A single number is the answer here: how many lines below include "changed"?

####################

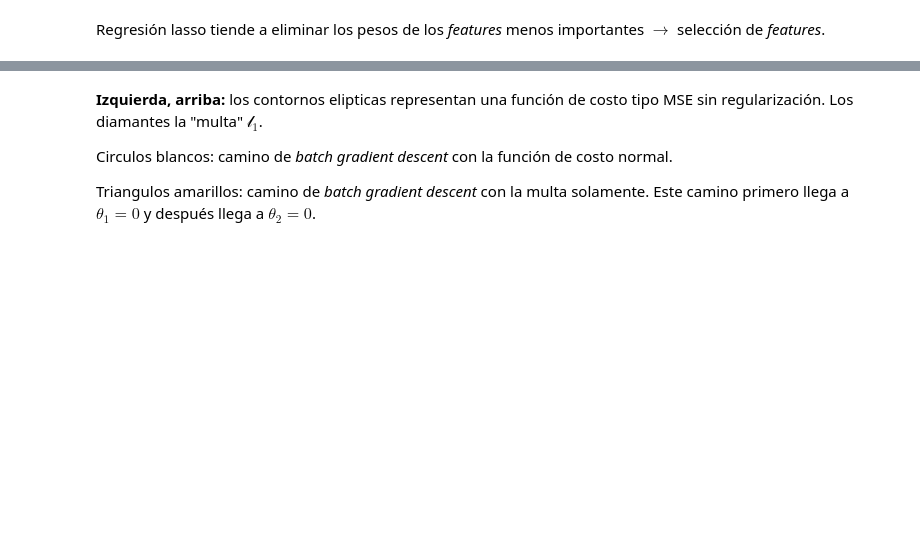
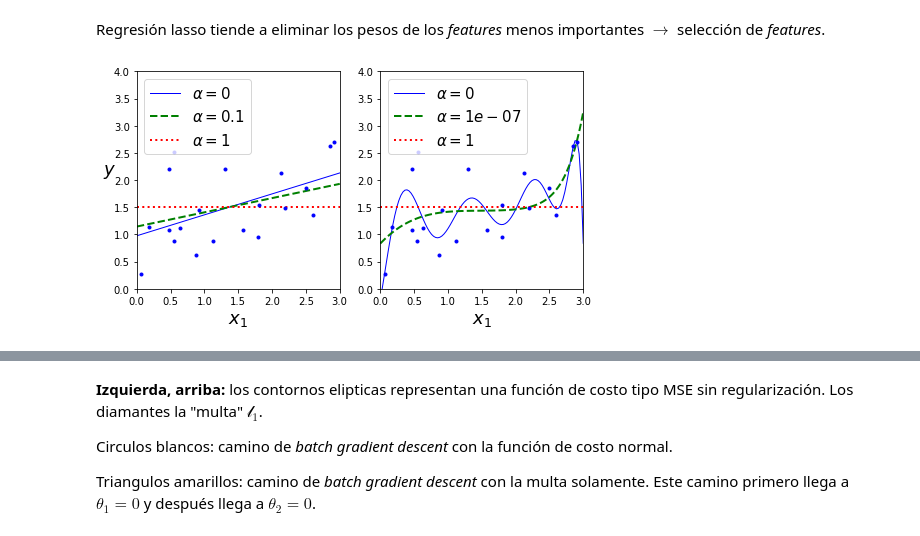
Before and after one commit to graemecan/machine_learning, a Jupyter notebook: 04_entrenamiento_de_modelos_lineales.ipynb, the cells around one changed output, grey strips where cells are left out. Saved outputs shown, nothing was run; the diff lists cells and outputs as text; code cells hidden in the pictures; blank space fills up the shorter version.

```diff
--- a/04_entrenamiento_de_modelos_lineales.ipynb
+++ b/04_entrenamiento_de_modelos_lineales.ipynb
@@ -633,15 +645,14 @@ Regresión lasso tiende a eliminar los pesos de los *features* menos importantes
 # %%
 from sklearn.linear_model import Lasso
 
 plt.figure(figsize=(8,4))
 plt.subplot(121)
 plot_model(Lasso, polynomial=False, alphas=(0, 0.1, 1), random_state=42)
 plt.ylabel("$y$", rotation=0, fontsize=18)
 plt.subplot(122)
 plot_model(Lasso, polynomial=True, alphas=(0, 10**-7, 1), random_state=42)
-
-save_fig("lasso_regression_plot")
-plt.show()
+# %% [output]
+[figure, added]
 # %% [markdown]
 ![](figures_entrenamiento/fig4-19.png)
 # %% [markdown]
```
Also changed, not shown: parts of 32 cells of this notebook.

####################

» **Exercise result**:
2